‘Right!’ said Reg. There was a mean look in his eye as he cocked his crossbow. ‘I’m down ten dollars thanks to you. So you’d better not try to escape.’

‘No, sir. Not us.’ Carrot wandered into the gloom of the building. Fearful faces peered out of doorways. He gave them a reassuring smile as he walked towards the strongroom. Corporal Angua was adjusting her uniform. ‘I didn’t bite anyone, before you start,’ she said, as he appeared in the doorway. ‘Not even flesh wounds. I just tore at their trousers. And that was no bed of roses, I might add.’ A frightened face appeared round the door. ‘Ah, Mr Vortin,’ said Carrot. ‘I think you will find that all is in order. They seem to have dropped everything.’ The diamond merchant looked at him in amazement. ‘But they had a hostage–’

‘They saw the error of their ways,’ said Carrot. ‘And… and there were snarling noises… sounded like a wolf…’

‘Ah, yes,’ said Carrot. ‘Well, you know, when thieves fall out…’ Which was no kind of explanation, but because the tone of voice suggested that it was, Mr Vortin accepted it as such for fully five minutes after Carrot and Angua had left. ‘Well, that’s a nice start to the day,’ said Carrot. ‘Thank you, yes, I wasn’t hurt,’ said Angua. ‘It makes it all seem worthwhile, somehow.’

‘Just my hair messed up and another shirt ruined.’

‘Well done.’

‘Sometimes I might suspect that you don’t listen to anything I say,’ said Angua. ‘Glad to hear it,’ said Carrot. The entire Watch was mustering. Vimes looked down at the sea of faces. My gods, he thought. How many have we got now? A few years ago you could count the Watch on the fingers of a blind butcher’s hand, and now… There’s more coming in! He leaned sideways to Captain Carrot. ‘Who’re all these people?’

‘Watchmen, sir. You appointed them.’

‘Did I? I haven’t even met some of them!’

‘You signed the paperwork, sir. And you sign the wage bill every month. Eventually.’ There was a hint of criticism in his voice. Vimes’s approach to paperwork was not to touch it until someone was shouting, and then at least there would be someone to help him sort through the stacks. ‘But how did they join?’

‘Usual way, sir. Swore them in, gave them each a helmet–’

‘Hey, that’s Reg Shoe! He’s a zombie! He falls to bits all the time!’

‘Very big man in the undead community, sir,’ said Carrot. ‘How come he joined?’

‘He came round last week to complain about the Watch harassing some bogeymen, sir. He was very, er, vehement, sir. So I persuaded him that what the Watch needed was some expertise, and so he joined up, sir.’

‘No more complaints?’

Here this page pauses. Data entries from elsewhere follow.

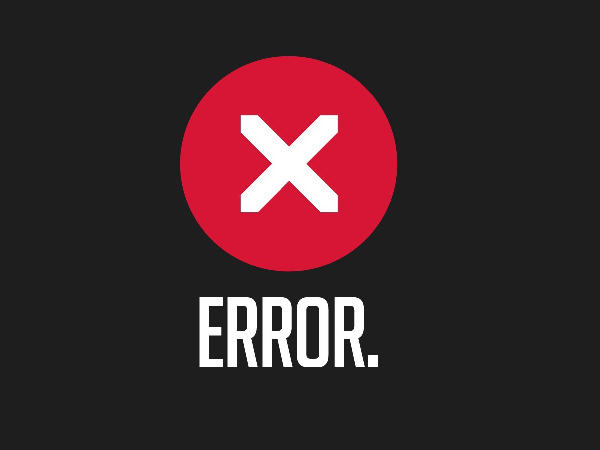
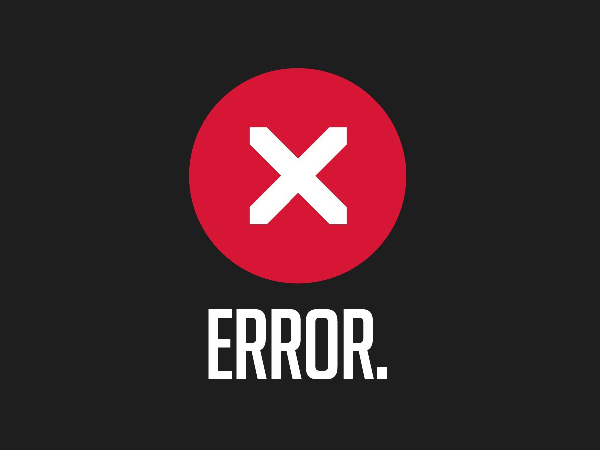
Add status bar and reset button

diff --git a/big_task123.py b/big_task123.py
@@ -1,7 +1,5 @@
 import os
-import sys
 import requests
-import pprint
 from Projects.Maps_API.GUI import *
 from PIL import Image
 from io import BytesIO
@@ -17,36 +15,35 @@ def convert_bytes(bytes_stream):
 
 class Maps:
     def __init__(self):
-        self.lon = "44.99142"
-        self.lat = "53.198705"
+        self.lon = "52.376552"
+        self.lat = "5.198308"
         self.mode = "sat,skl"
         self.z = "4"
-        self.bg_color = 83, 29, 18
-        self.fg_color = 233, 230, 0
         self.map_image = None
-        self.press1 = False
-        self.press2 = False
+        self.mark_coords = None
         self.search_request = ""
+        self.bg_color = 45, 20, 15
+        self.fg_color = 245, 250, 115
 
-    def new_static_request(self):
-        static_api_server = "http://static-maps.yandex.ru/1.x/"
+    def static_request(self):
+        static_api_server = "https://static-maps.yandex.ru/1.x/"
         params = {
             "l": self.mode,
             "ll": ",".join([self.lon, self.lat]),
             "z": self.z
         }
+        if self.mark_coords is not None:
+            params["pt"] = ",".join([self.mark_coords, "pm2vvm"])
+
         try:
             response = requests.get(static_api_server, params=params)
             if not response:
-                print("Ошибка выполнения запроса")
-                print("Http статус:", response.status_code, "(", response.reason, ")")
-                sys.exit(1)
+                return error
             return convert_bytes(response.content)
         except:
-            print("Запрос не удалось выполнить. Проверьте наличие сети Интернет.")
-            sys.exit(1)
+            return error
 
-    def new_geocoder_request(self):
+    def geocoder_request(self):
         geocode_api_server = "https://geocode-maps.yandex.ru/1.x/"
         params = {
             "geocode": self.search_request,
@@ -55,18 +52,16 @@ class Maps:
         try:
             response = requests.get(geocode_api_server, params=params)
             if not response:
-                print("Ошибка выполнения запроса:")
-                print(self.search_request)
-                print("Http статус:", response.status_code, "(", response.reason, ")")
-                sys.exit(1)
+                return "Не удалось выполнить запрос"
             json_response = response.json()
-            self.lon, self.lat = json_response["response"]["GeoObjectCollection"]["featureMember"][0]\
-                                              ["GeoObject"]["Point"]["pos"].split()
+            toponym = json_response["response"]["GeoObjectCollection"]["featureMember"][0]["GeoObject"]
+            self.lon, self.lat = toponym["Point"]["pos"].split()
+            self.mark_coords = ",".join([self.lon, self.lat])
+            return toponym["metaDataProperty"]["GeocoderMetaData"]["text"]
         except IndexError:
-            print("Результатов не найдено")
+            return "Результатов не найдено"
         except:
-            print("Запрос не удалось выполнить. Проверьте наличие сети Интернет.")
-            sys.exit(1)
+            return "Проверьте наличие сети Интернет"
 
     def change_mode(self, direction):
         modes = ["map", "sat", "sat,skl"]
@@ -80,23 +75,32 @@ class Maps:
     def main(self):
         clock = pygame.time.Clock()
         pygame.key.set_repeat(500, 10)
-        running = True
 
         gui = GUI()
 
-        search_button = ImageButton((753, 23, 74, 74), self.fg_color, loop, True)
-        left_mode = ImageButton((640, 170, 34, 54), self.fg_color, left_arrow, True)
-        right_mode = ImageButton((846, 170, 34, 54), self.fg_color, right_arrow, True)
-        current_mode = Label((685, 170, 152, 54), self.fg_color, self.mode, self.bg_color, True)
-        search_textbox = TextBox((75, 33, 650, 54), -1, "", (200, 200, 0))
+        search_textbox = TextBox((35, 35, 754, 50), -1, (200, 200, 0))
+        search_button = ImageButton((803, 23, 74, 74), (255, 150, 25), loop, True)
+        status_bar = Label((50, 120, 800, 80), (85, 30, 20), "Введите поисковый запрос", (200, 200, 0), True)
+
+        left_mode = ImageButton((645, 320, 34, 54), self.fg_color, left_arrow, True)
+        right_mode = ImageButton((851, 320, 34, 54), self.fg_color, right_arrow, True)
+        current_mode = Label((689, 320, 152, 54), self.fg_color, self.mode, self.bg_color, True)
+
+        reset_button = ImageButton((725, 220, 80, 80), self.fg_color, cross, True)
 
         gui.add_element(search_button)
         gui.add_element(left_mode)
         gui.add_element(right_mode)
         gui.add_element(current_mode)
         gui.add_element(search_textbox)
+        gui.add_element(status_bar)
+        gui.add_element(reset_button)
 
-        self.map_image = self.new_static_request()
+        self.map_image = self.static_request()
+
+        running = True
+        press_left = False
+        press_right = False
 
         while running:
             for event in pygame.event.get():
@@ -122,47 +126,64 @@ class Maps:
                     elif event.key == pygame.K_UP and float(self.lat) < 89:
                         self.lat = str(float(self.lat) + shift)
 
-                    self.map_image = self.new_static_request()
+                    self.map_image = self.static_request()
 
                 gui.get_event(event)
 
-            if left_mode.pressed and not self.press1:
+            gui.update()
+
+            screen.fill(self.bg_color)
+            # Отрисовка карты с рамкой
+            screen.fill(self.fg_color, (10, 220, 620, 470))
+            screen.blit(self.map_image, (20, 230))
+            # Отрисовка поисковой строки
+            screen.fill((233, 230, 0), (20, 20, 860, 80))
+            screen.fill((85, 30, 20), (30, 30, 764, 60))
+            # Отрисовка статусбара
+            screen.fill((233, 230, 0), (45, 115, 810, 90))
+            # Отрисовка итерфейса
+            gui.render(screen)
+
+            pygame.display.flip()
+            clock.tick(60)
+
+            if left_mode.pressed and not press_left:
                 self.change_mode(-1)
-                self.map_image = self.new_static_request()
                 current_mode.text = self.mode
-                self.press1 = True
-            elif not left_mode.pressed and self.press1:
-                self.press1 = False
-            if right_mode.pressed and not self.press2:
+                self.map_image = self.static_request()
+                press_left = True
+            elif not left_mode.pressed and press_left:
+                press_left = False
+            if right_mode.pressed and not press_right:
                 self.change_mode(1)
-                self.map_image = self.new_static_request()
                 current_mode.text = self.mode
-                self.press2 = True
-            elif not right_mode.pressed and self.press2:
-                self.press2 = False
+                self.map_image = self.static_request()
+                press_right = True
+            elif not right_mode.pressed and press_right:
+                press_right = False
 
             if search_button.pressed:
                 search_textbox.done = True
 
+            elif reset_button.pressed:
+                self.mark_coords = None
+                self.search_request = ""
+                status_bar.set_font_size(-1)
+                status_bar.text = "Введите поисковый запрос"
+                self.map_image = self.static_request()
+
             if search_textbox.done and search_textbox.text:
                 self.search_request = search_textbox.text
-                self.new_geocoder_request()
-                self.map_image = self.new_static_request()
-
-            gui.update()
-            screen.fill(self.bg_color)
-            screen.blit(self.map_image, (20, 130))
-            screen.blit(search_line, (70, 20))
-            gui.render(screen)
-            pygame.display.flip()
-            clock.tick(60)
+                status_bar.set_font_size(-1)
+                status_bar.text = self.geocoder_request()
+                self.map_image = self.static_request()
 
         pygame.quit()
 
 
 if __name__ == "__main__":
     pygame.init()
-    screen = pygame.display.set_mode((900, 600))
+    screen = pygame.display.set_mode((900, 700))
 
     def load_image(name, colorkey=None):
         fullname = os.path.join("data", name)
@@ -179,10 +200,12 @@ if __name__ == "__main__":
         return image
 
 
-    search_line = load_image("search_line.png")
     loop = load_image("loop.png")
     left_arrow = load_image("left.png")
     right_arrow = load_image("right.png")
+    error = load_image("error.png")
+    cross = load_image("cross.png")
+    cross = pygame.transform.scale(cross, (50, 50))
 
     app = Maps()
     app.main()

diff --git a/GUI.py b/GUI.py
@@ -40,16 +40,51 @@ class Label:
         self.font = pygame.font.Font(None, self.rect.height - 4)
         self.rendered_text = None
         self.rendered_rect = None
+        self.optimal_font_size = False
 
     def render(self, surface):
         if self.rect_color != -1:
             surface.fill(self.rect_color, self.rect)
-        self.rendered_text = self.font.render(self.text, 10, self.font_color)
-        if self.center:
-            self.rendered_rect = self.rendered_text.get_rect(center=self.rect.center)
+
+        if self.font.size(self.text)[0] > self.rect.width:
+
+            if not self.optimal_font_size:
+                self.set_font_size(self.rect.height // (self.font.size(self.text)[0] // self.rect.width + 1))
+                self.optimal_font_size = True
+
+            lines = self.line_break()
+            for i in range(len(lines)):
+                self.rendered_text = self.font.render(lines[i], 1, self.font_color)
+                self.rendered_rect = self.rendered_text.get_rect(centerx=self.rect.centerx,
+                                                                 y=self.rect.y+(self.rect.height//len(lines)*i)+15)
+                surface.blit(self.rendered_text, self.rendered_rect)
+
         else:
-            self.rendered_rect = self.rendered_text.get_rect(x=self.rect.x + 2, centery=self.rect.centery)
-        surface.blit(self.rendered_text, self.rendered_rect)
+            self.rendered_text = self.font.render(self.text, 1, self.font_color)
+            if self.center:
+                self.rendered_rect = self.rendered_text.get_rect(center=self.rect.center)
+            else:
+                self.rendered_rect = self.rendered_text.get_rect(x=self.rect.x + 2, centery=self.rect.centery)
+            surface.blit(self.rendered_text, self.rendered_rect)
+
+    def set_font_size(self, size):
+        if size == -1:
+            self.font = pygame.font.Font(None, self.rect.height - 4)
+            self.optimal_font_size = False
+        else:
+            self.font = pygame.font.Font(None, size)
+
+    def line_break(self):
+        lines, cur_text = [], ""
+        for toponym in self.text.split():
+            toponym += " "
+            if self.font.size(cur_text + toponym)[0] > self.rect.width:
+                lines.append(cur_text)
+                cur_text = toponym
+            else:
+                cur_text += toponym
+        lines.append(cur_text)
+        return lines
 
 
 class Button(Label):
@@ -125,8 +160,8 @@ class ImageButton:
 
 
 class TextBox(Label):
-    def __init__(self, rect, rect_color, text, font_color):
-        super().__init__(rect, rect_color, text, font_color)
+    def __init__(self, rect, rect_color, font_color):
+        super().__init__(rect, rect_color, "", font_color)
         self.active = False
         self.done = False
         self.blink = False
@@ -138,20 +173,19 @@ class TextBox(Label):
             self.text = ""
         if event.type == pygame.KEYDOWN and self.active:
             if event.key in (pygame.K_RETURN, pygame.K_KP_ENTER):
-                self.active = False
                 self.done = True
             elif event.key == pygame.K_BACKSPACE:
                 if len(self.text) > 0:
                     self.text = self.text[:-1]
             else:
                 self.text += event.unicode
-                if self.rendered_rect.width > self.rect.width:
+                if self.font.size(self.text)[0] >= self.rect.width:
                     self.text = self.text[:-1]
         elif event.type == pygame.MOUSEBUTTONDOWN and event.button == 1:
             self.active = self.rect.collidepoint(*event.pos)
 
     def update(self):
-        if pygame.time.get_ticks() - self.blink_timer > 200:
+        if pygame.time.get_ticks() - self.blink_timer > 300:
             self.blink = not self.blink
             self.blink_timer = pygame.time.get_ticks()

‘Twice as many, sir. All from undead, sir, and all against Mr Shoe. Funny, that.’ Vimes gave his captain a sideways look. ‘He’s very hurt about it, sir. He says he’s found that the undead just don’t understand the difficulties of policing in a multi–vital society, sir.’ Good gods, thought Vimes, that’s just what I would have done. But Id have done it because I’m not a nice person. Carrot is a nice person, he’s practially got medals for it, surely he wouldn’t have… And he knew that he would never know. Somewhere behind Carrot’s innocent stare was a steel door. ‘You enrolled him, did you?’

‘Nossir. You did, sir. You signed his joining orders and his kit chitty and his posting orders, sir.’ Vimes had another vision of too many documents, hurriedly signed. But he must have signed them and they needed the men, true enough. It was just that it ought to be him who– ‘And anyone of sergeant rank or above can recruit, sir,’ said Carrot, as if reading his mind. ‘It’s in the General Orders. Page twenty–two, sir. just below the tea stain.’

‘And you’ve recruited… how many?’

‘Oh, just one or two. We’re still very short–handed, sir.’

‘We are with Reg. His arms keep falling off.’

‘Aren’t you going to talk to the men, sir?’ Vimes looked at the assembled… well, multitude. There was no other word. Well, there were plenty, but none that it would be fair to use. Big ones, short ones, fat ones, troll ones with the lichen still on, bearded dwarf ones, the looming pottery presence of the golem Constable Dorfl, undead ones… and even now he wasn’t certain if that term should include Corporal Angua, an intelligent girl and a very useful wolf when she had to